The YSA was in charge of games while the food was cooking.  Eni found some "minute to win it" games that were very entertaining.  Elder Harrison is trying to keep the watermelon upright without getting stabbed by the Uno cards coming at him.

When it became evident that Uno cards weren't going to work, we tried CDs.  Those senior missionary language training CDs finally came in handy!

Then they tried to stack soda cans on a paper plate in a bowl of water. 
Can he do it?

Nope!  But good try.

And we learned a new game - foot tennis.  This is President Banatean giving it his best shot.  However, the ball frequently hit the badmitten net they were kicking over, bringing it to the ground each time.  

Then he went over to see why the meat was taking so long to cook.
Sora Cook with Sora Descy playing Remy with some of the children.
The dessert table with a roll of toilet paper for napkins.  And that's all I have to say about that!

After we ate there was a spiritual thought by Ciprian, the Elder's Quorum President.

And then the missionaries with Edi, the Branch mission leader, entertained us.
The Arad Branch
It was a wonderful afternoon in the woods.

Wednesday, August 15, 2012

Bran Castle is for sissies!

We recently visited Castelul Corvinilor which is a medieval castle built in 1307 by a Hungarian King.  Then it was restored in1453.  They say Vlad the Impaler actually spent 7 years in prison here. 

As we take a little tour, I think you'll be able to see where Vlad learned some of his

The entrance is quite impressive.  You can see the remains of the moat from the bridge.

This gentleman greeted us as we entered the castle.  He was screaming, of course.

Elder Wahlquist still has the scratch on his head from going through this doorway.

I had no trouble with the doorways.

Just in case you weren't clear about the whole Vlad the IMPALER thing.......

Thou Shalt Not Commit Adultery!  Yikes!

And what self-respecting medieval castle would be without a rack, a guy hanging from the ceiling or someone in a cage?

But far from the unpleasantness of the riff raff is the Knight's Hall.

And it is good to be King......

And then there is the story of the two Turkish men who spent 17 years digging this well with the promise from the king that he would set them free when it was completed.  However, the king died and the queen felt no obligation to honor the promise.  So they are still down there.

And here we have that nice, cozy, high ceiling bedroom I've always wanted.

This is the courtyard where you could hold a barbeque for a few of your closest
But you might not have many.....friends, that is.

Friday, August 10, 2012

The Danube Isn't So Blue......

As we were coming home to Arad after some meetings in Bucuresti and then Craiova, the route took us along a stretch of the Danube River. It is the second largest river in Europe and originates in Germany, flows through Vienna and Budapest, and then forms Romania's border with Serbia and Bulgaria. It then turns north across lower Romania before emptying into the Black Sea at Romania's border with the Ukraine.
Our first view of the Danube River.  You can see Serbia on the other side.  

We took a short walk along the river but it was so hot we didn't last long.
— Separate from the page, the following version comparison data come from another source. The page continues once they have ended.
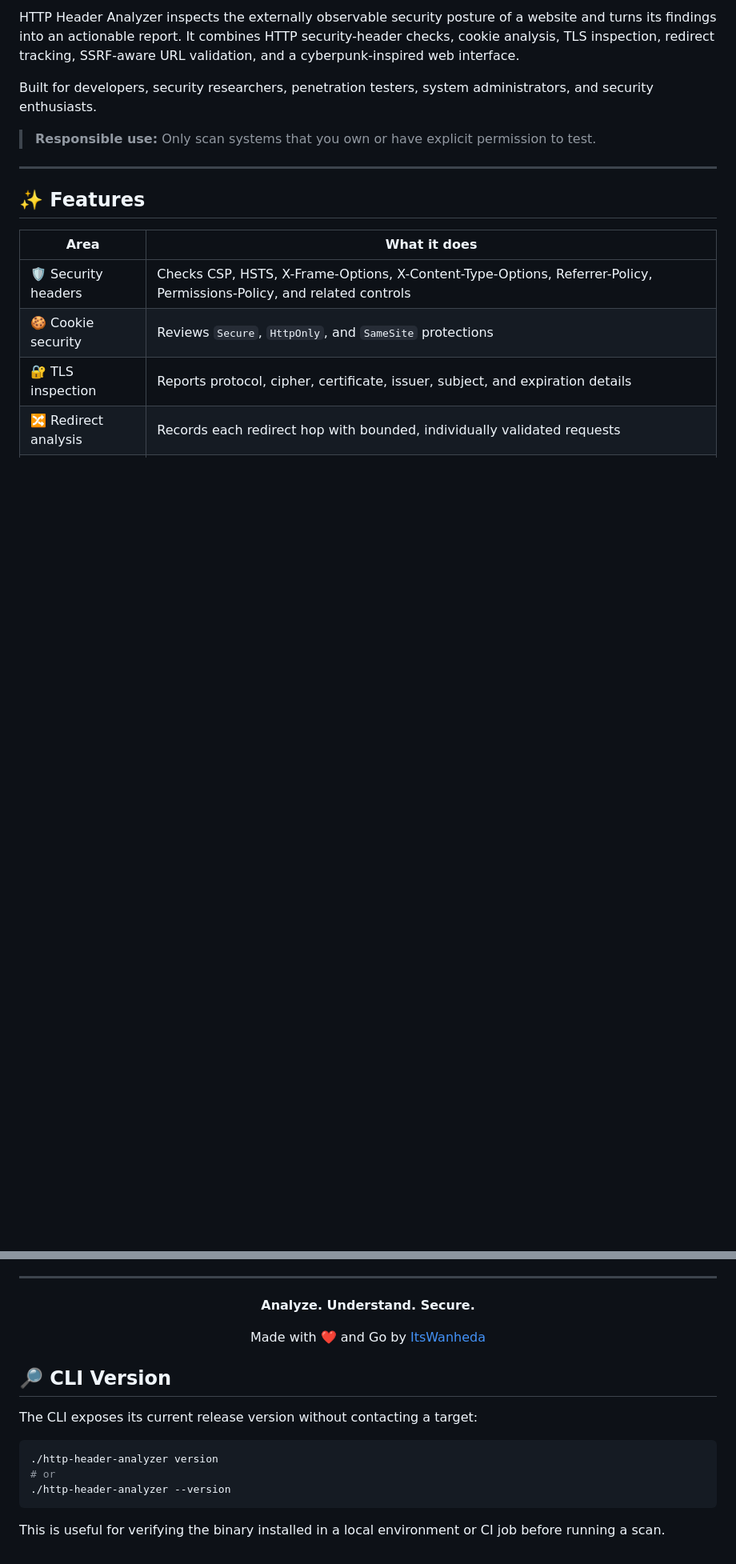
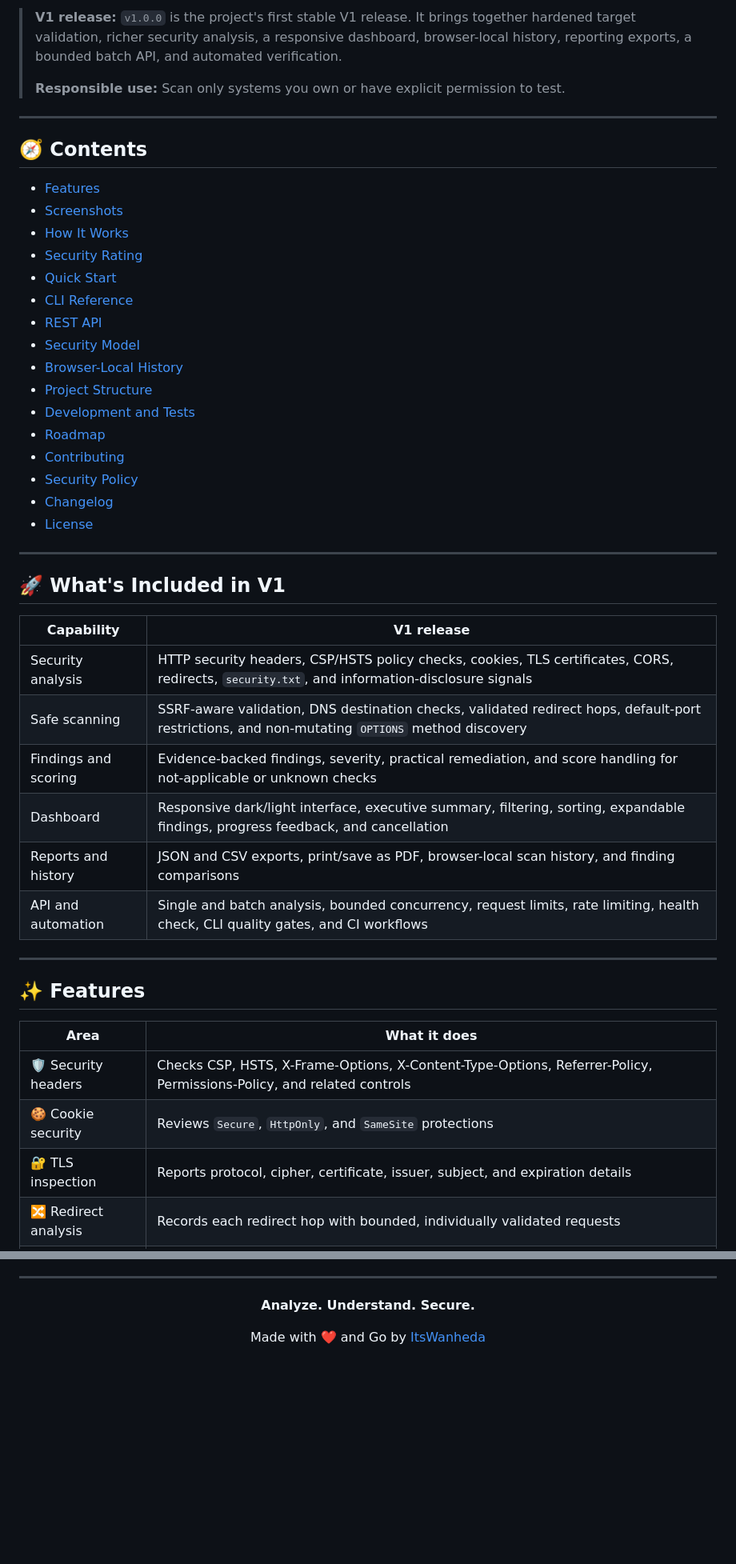
Before and after one commit to ItsWanheda/http-header-analyzer, a Markdown page: README.md, 2 parts joined by grey strips. Shown at 80% size. Drawn GitHub-style; blank space fills up the shorter version.

Commit message:
docs: refresh README for V1.0.0 stable release

````diff
--- a/README.md
+++ b/README.md
@@ -8,9 +19,41 @@
 
-HTTP Header Analyzer inspects the externally observable security posture of a website and turns its findings into an actionable report. It combines HTTP security-header checks, cookie analysis, TLS inspection, redirect tracking, SSRF-aware URL validation, and a cyberpunk-inspired web interface.
+> **V1 release:** `v1.0.0` is the project's first stable V1 release. It brings together hardened target validation, richer security analysis, a responsive dashboard, browser-local history, reporting exports, a bounded batch API, and automated verification.
+>
+> **Responsible use:** Scan only systems you own or have explicit permission to test.
 
-Built for developers, security researchers, penetration testers, system administrators, and security enthusiasts.
+---
 
-> **Responsible use:** Only scan systems that you own or have explicit permission to test.
+## 🧭 Contents
+
+- [Features](#-features)
+- [Screenshots](#-screenshots)
+- [How It Works](#-how-it-works)
+- [Security Rating](#-security-rating)
+- [Quick Start](#-quick-start)
+- [CLI Reference](#-cli-reference)
+- [REST API](#-rest-api)
+- [Security Model](#-security-considerations)
+- [Browser-Local History](#-browser-local-scan-history)
+- [Project Structure](#-project-structure)
+- [Development and Tests](#-development)
+- [Roadmap](#-roadmap)
+- [Contributing](#-contributing)
+- [Security Policy](SECURITY.md)
+- [Changelog](CHANGELOG.md)
+- [License](#-license)
+
+---
+
+## 🚀 What's Included in V1
+
+| Capability | V1 release |
+| --- | --- |
+| Security analysis | HTTP security headers, CSP/HSTS policy checks, cookies, TLS certificates, CORS, redirects, `security.txt`, and information-disclosure signals |
+| Safe scanning | SSRF-aware validation, DNS destination checks, validated redirect hops, default-port restrictions, and non-mutating `OPTIONS` method discovery |
+| Findings and scoring | Evidence-backed findings, severity, practical remediation, and score handling for not-applicable or unknown checks |
+| Dashboard | Responsive dark/light interface, executive summary, filtering, sorting, expandable findings, progress feedback, and cancellation |
+| Reports and history | JSON and CSV exports, print/save as PDF, browser-local scan history, and finding comparisons |
+| API and automation | Single and batch analysis, bounded concurrency, request limits, rate limiting, health check, CLI quality gates, and CI workflows |
 
 ---
 
@@ -362,16 +417,3 @@ If you find the project useful, consider giving it a ⭐ and sharing feedback th
 Made with ❤️ and Go by [ItsWanheda](https://github.com/ItsWanheda)
 
 </div>
-
-
-## 🔎 CLI Version
-
-The CLI exposes its current release version without contacting a target:
-
-```bash
-./http-header-analyzer version
-# or
-./http-header-analyzer --version
-```
-
-This is useful for verifying the binary installed in a local environment or CI job before running a scan.
````
Also changed, not shown: other parts of README.md (+31 -8 lines).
It was 108 degrees that day.  We stayed in a hotel in Drobeta-Turnu Severin that seems to cater to cruises on the river.  Because of the heat, there were no cruise boats and we were the only people in the hotel. We could not find a postcard anywhere in town with a picture of the river. They should talk to the people at Bran Castle about marketing.   

These are remains associated with a bridge the Romans built across the Danube River in 105 AD.

We were able to drive along the river for several miles.

We have lived near the Mississippi River so we're not easily impressed, but the Danube is pretty amazing.

Now if we could just see the Black Sea, our Romanian "bucket list" will be completed.